Domestic longhaired cats are the proper name for cats with medium or long
fur, if they are not a pedigreed member of a recognized breed. These cats make
excellent family pets for people who are prepared to give their coat the extra
care it needs.
Domestic longhaired cats come in all the standard cat colors including tabby,
tortie, bi-colored etc. If their fur combines several shades of the same color
they may be referred to as a smoke.
Some domestic longhaired cats are not able to maintain their own coat - they
must be groomed for at least half an hour per day, even bathed every week or
two. The cat may not enjoy the bathing process, but if it is bathed and groomed
regularly in its youth, it will accept it as a standard part of its routine.
Very long-haired cats won't make good outside animals, as their coats are very
prone to matting. In some cases, the mats come to resemble wings, leading to
stories of winged cats. The matted fur will usually accumulate in the under arm
areas and upper leg region of a long haired cat. In some extreme cases, the
matted fur can inhibit the cat's movements and cause irritation, and can cause
the cat to become caught on outside shrubs and trees. When this occurs, the
cat's forceful attempts to break away can pull large amounts of clumped fur
away, leaving bald areas and possible injuries.
Video - Longhaired

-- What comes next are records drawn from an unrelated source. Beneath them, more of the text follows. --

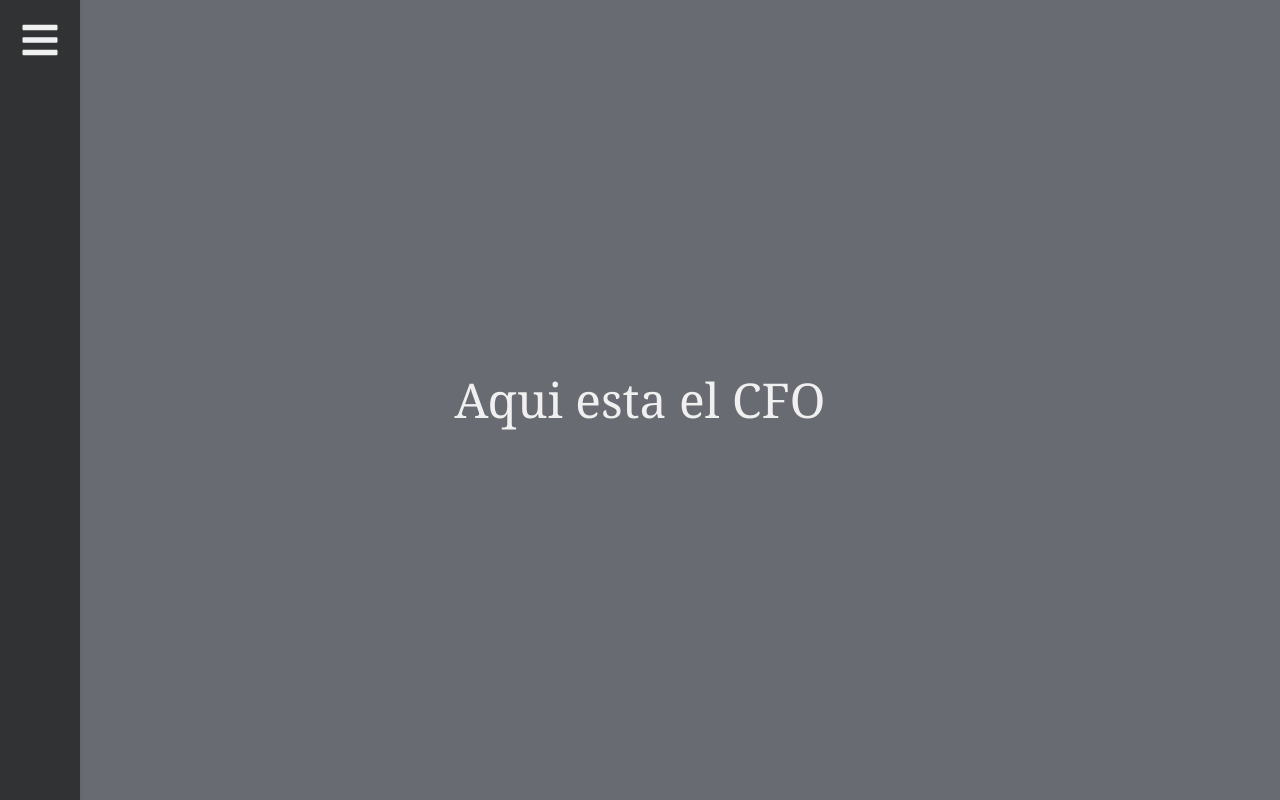
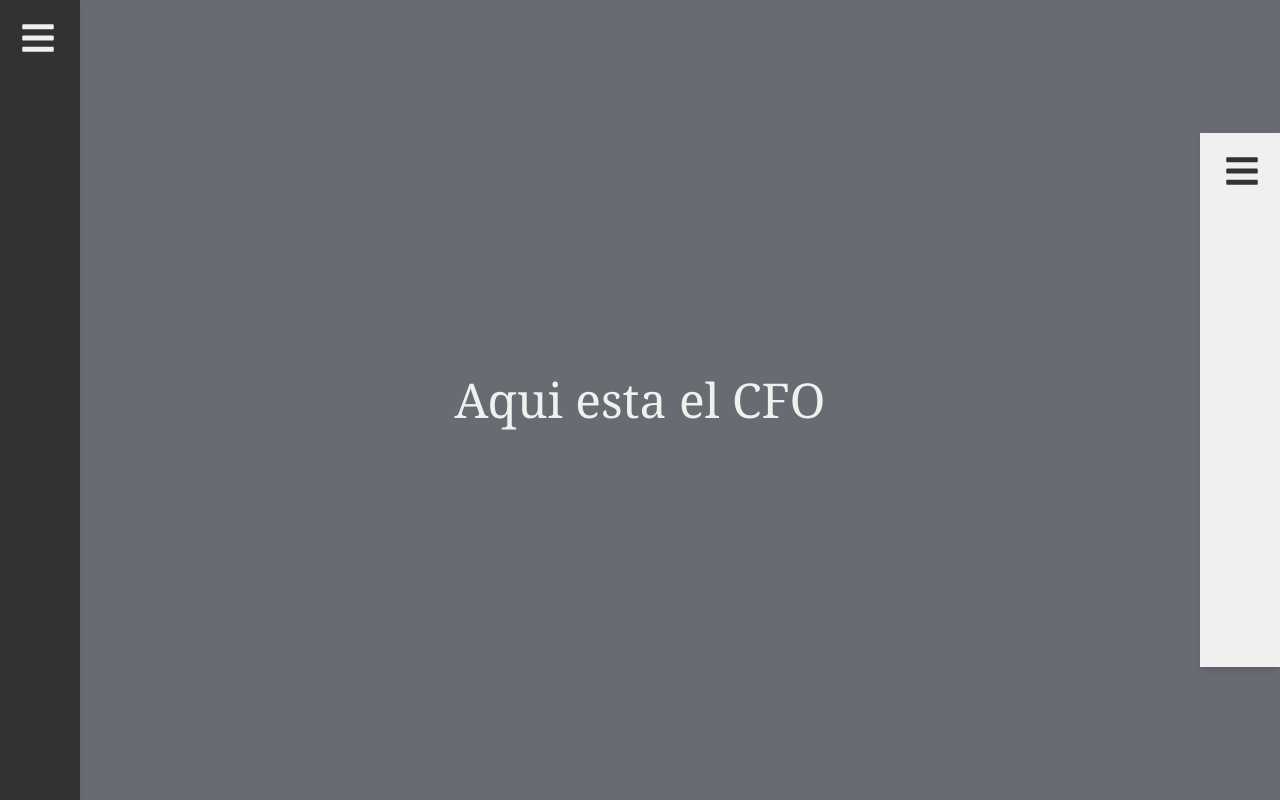
Before and after one commit to theweak1/Portfolio-Manager, a React (Create React App) app in the folder Frontend/: page /cfo in a window 1280 px wide. Built offline with nearby package versions, Linux system fonts and the light colour scheme.

Commit message:
Added kpi menu and made the menus dynamic

```diff
--- a/Frontend/src/components/Sidebar.js
+++ b/Frontend/src/components/Sidebar.js
@@ -4,7 +4,6 @@ import { SidebarData } from "./SidebarData";
 import '../index.css';
 import * as FaIcons from "react-icons/fa";//menu icon
 import * as AiIcons from "react-icons/ai";//x icon
-import { IconContext } from "react-icons";//Se usa para mantener los icons con el mismo formato
 
 export default function Sidebar() {
     const [sidebar, setSidebar] = useState(false);
@@ -13,33 +12,31 @@ export default function Sidebar() {
 
     return(
         <>
-            <IconContext.Provider value={{ color: "f0f0f0" }}>{/*keeps icons the same color*/}
 
             {/*top bar where the menu icon is located*/}
-                <div className="fixed flex justify-start top-0 left-0 h-full w-20 bg-darkGrey shadow">{/*navbar*/}
-                    <Link to="#" className="m-5 text-[2.5rem] bg-none text-white ">{/*menu-bars*/}
+            <div className="fixed flex justify-start top-0 left-0 h-full w-14 md:w-20 bg-darkGrey shadow-md">{/*navbar*/}
+                <Link to="#" className="m-4 md:m-5 text-2xl md:text-4xl bg-none text-white ">{/*menu-bars*/}
                     <FaIcons.FaBars onClick={()=>setSidebar(!sidebar)} />{/*menu icon and action*/}
                 </Link>
             </div>
 
             {/*open and close the menu*/}         {/*nav-menu when hidden/active(true) left-0*/}
-                <nav className={sidebar ? "fixed flex justify-center w-[250px] h-full top-0 left-0 transition-all duration-[850ms] ease-linear bg-darkGrey shadow"
-                                        : "fixed flex justify-center w-[250px] h-full top-0 -left-full transition-all duration-[850ms] ease-linear bg-darkGrey shadow"}>
+            <nav className={sidebar ? "fixed flex justify-center w-52 md:w-64 h-full top-0 left-0 transition-all duration-[100ms] ease-linear bg-darkGrey shadow-md"
+                                    : "fixed flex justify-center w-52 md:w-64 h-full top-0 -left-full transition-all duration-[100ms] ease-linear bg-darkGrey shadow-md"}>
                 <ul className="w-full" onClick={()=>setSidebar(!sidebar)}> {/*nav-menu-items*/}   {/*nav-menu shown(false) -left-full*/}
 
                     {/*where the close(X) icon is located*/}
-                        <li className="flex justify-start items-center h-20 w-full bg-darkGrey">{/*container for x*/}
-                            <Link to="#" className=" ml-48 text-[2.5rem] bg-none text-white">{/*menu-cross (x)*/}
+                    <li className="flex justify-start items-center h-12 md:h-16 w-full bg-white">{/*container for x*/}
+                        <Link to="#" className="px-44 md:px-52 text-2xl md:text-4xl bg-none text-darkGrey">{/*menu-cross (x)*/}
                             <AiIcons.AiOutlineClose />{/*close icon and action*/}
                         </Link>
                     </li>
-
                     {/* where the menu options are located*/}
                     {SidebarData.map((item, index) => {
                         return (
                             <li key={index}>
                             <Link to={item.path} onClick={()=>setSidebar(!sidebar)}>{/*nav-text*/}
-                                    <span className="mr-8 flex items-center  w-full h-full no-underline px-8 py-4 text-2xl text-white hover:bg-grey hover:text-yellow">{item.title}</span>
+                                <span className="flex items-center w-full h-full no-underline px-4 md:px-6 py-3 md:py-4 text-xl md:text-3xl text-white hover:bg-white hover:text-darkGrey">{item.title}</span>
                             </Link>
                             </li>
 
@@ -48,7 +45,7 @@ export default function Sidebar() {
 
                 </ul>
             </nav>
-            </IconContext.Provider>
+
         </>
     )
 
--- a/Frontend/src/components/SidebarData.js
+++ b/Frontend/src/components/SidebarData.js
@@ -6,8 +6,7 @@ export const SidebarData = [
 
     {
       title: "CFO",
-      path: "/",
-
+      path: "/cfo",
     },
     {
       title: "Cap Table",
--- /dev/null
+++ b/Frontend/src/components/SidebarKpi.js
@@ -0,0 +1,34 @@
+import React, { useState } from "react";
+import { Link } from "react-router-dom";
+import '../index.css';
+import * as FaIcons from "react-icons/fa";//menu icon
+import * as AiIcons from "react-icons/ai";//x icon
+
+export default function SidebarKpi (){
+    const [menuKpi, setMenuKpi] = useState(false);
+    return(
+        <>
+            <div className="fixed flex justify-end right-0 top-1/5 h-3/6 md:h-4/6 w-14 md:w-20 bg-white shadow-md">{/*navbar*/}
+                <Link to="#k" className="m-4 md:m-5 text-2xl md:text-4xl bg-none text-darkGrey ">{/*menu-bars*/}
+                    <FaIcons.FaBars onClick={()=>setMenuKpi(!menuKpi)} />{/*menu icon and action*/}
+                </Link>
+            </div>
+
+            <nav className={menuKpi ? "fixed flex justify-end w-52 md:w-64 top-1/5 h-3/6 md:h-4/6 right-0 transition-all duration-[100ms] ease-linear bg-white shadow-md"
+                                    : "fixed flex justify-end w-52 md:w-64 top-1/5 h-3/6 md:h-4/6 -right-full transition-all duration-[100ms] ease-linear bg-white shadow-md"}>
+                        <ul className="w-full" onClick={()=>setMenuKpi(!menuKpi)}> {/*nav-menu-items*/}   {/*nav-menu shown(false) -left-full*/}
+
+                            {/*where the close(X) icon is located*/}
+                            <li className="flex justify-end items-center h-12 md:h-16 w-full bg-darkGrey">{/*container for x*/}
+                                <Link to="#k" className=" mr-44 md:mr-52 text-2xl md:text-4xl bg-none text-white">{/*menu-cross (x)*/}
+                                    <AiIcons.AiOutlineClose />{/*close icon and action*/}
+                                </Link>
+                            </li>
+
+                        </ul>
+
+
+            </nav>
+        </>
+    )
+};
--- a/Frontend/src/routes/CFO.js
+++ b/Frontend/src/routes/CFO.js
@@ -1,10 +1,13 @@
 import React from "react";
 import '../index.css';
+import SidebarKpi from "../components/SidebarKpi";
 
 /*Esta es la pagina que se muestra al seleccionar una opcion del menu principal*/
 function CFO() {
   return (
+
     <div className="flex h-screen items-center justify-center text-5xl bg-grey text-white">
+      <SidebarKpi/>
       <h1>Aqui esta el CFO</h1>
     </div>
   );
```
Lines whose indentation alone changed are shown as unchanged.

When such matting of fur occurs, a simple de-matting comb for cats or dogs will
be sufficient to detangle it. At first, the cat may be irritated by the comb,
but gentle brushes each day to ease the fur off will gradually work out the
matted areas, and continued brushing thereafter can help prevent large clumps of
fur from appearing again.
Some owners of long haired cats may feel tempted to cut tangled or matted fur
away with scissors in lieu of combing it out. This should not be done by any
owner not trained to do so, as it can be difficult to distinguish between
hard-matted fur and the skin of a cat. In addition, in extreme circumstances,
heavy-matted fur will harbor bacteria-infested soil or vegetation, which can
cause infection of any cuts accidentally inflicted on the cat by an untrained
owner attempting to cut out matted fur. If a de-matting comb does not work well
enough, the cat should be taken to a groomer, or some cases, a veterinarian, who
will be able to remove heavy matted fur with scissors professionally.